[Records from a collection]
<<<<
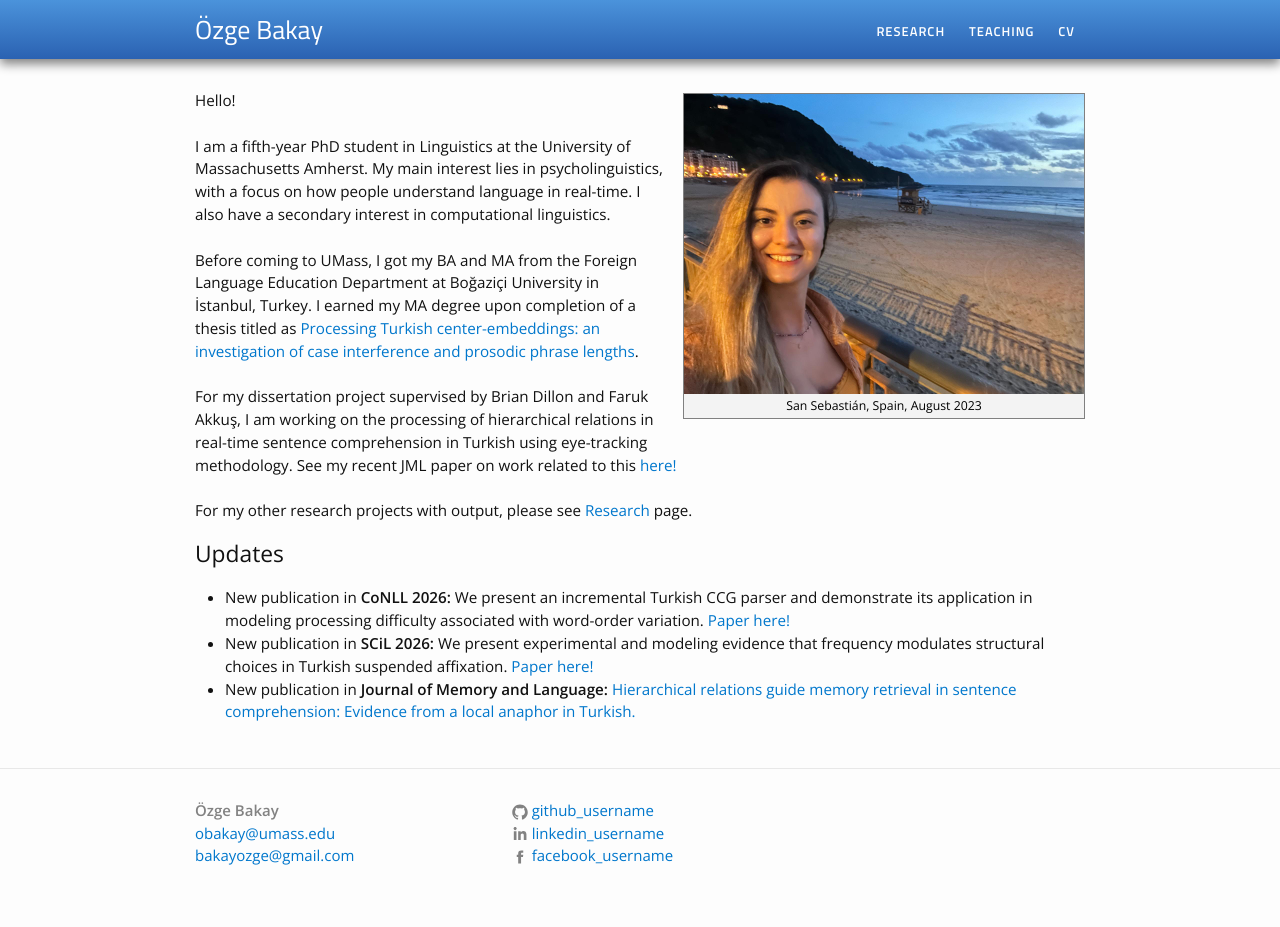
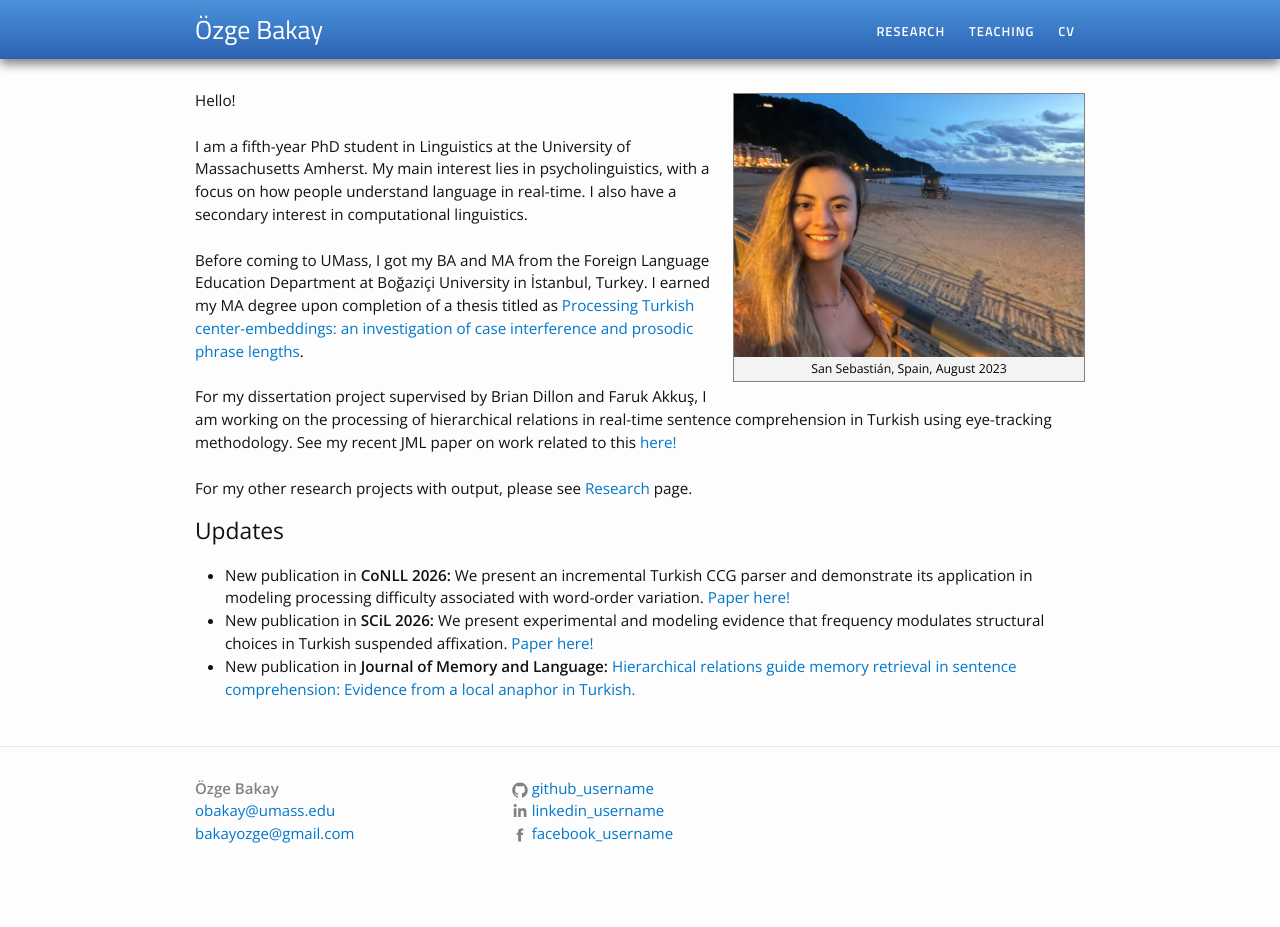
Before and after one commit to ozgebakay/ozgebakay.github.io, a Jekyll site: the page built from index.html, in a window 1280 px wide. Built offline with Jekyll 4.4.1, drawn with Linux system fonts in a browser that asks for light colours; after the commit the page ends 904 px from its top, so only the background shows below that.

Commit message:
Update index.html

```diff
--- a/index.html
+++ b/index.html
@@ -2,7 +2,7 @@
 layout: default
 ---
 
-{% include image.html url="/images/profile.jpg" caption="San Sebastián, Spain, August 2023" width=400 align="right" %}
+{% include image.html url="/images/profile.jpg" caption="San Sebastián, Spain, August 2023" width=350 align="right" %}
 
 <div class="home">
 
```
>>>>
Your reply should hold every line from the data that contains "image", copied in full.

§ EXERCISE RESULT:
-{% include image.html url="/images/profile.jpg" caption="San Sebastián, Spain, August 2023" width=400 align="right" %}
+{% include image.html url="/images/profile.jpg" caption="San Sebastián, Spain, August 2023" width=350 align="right" %}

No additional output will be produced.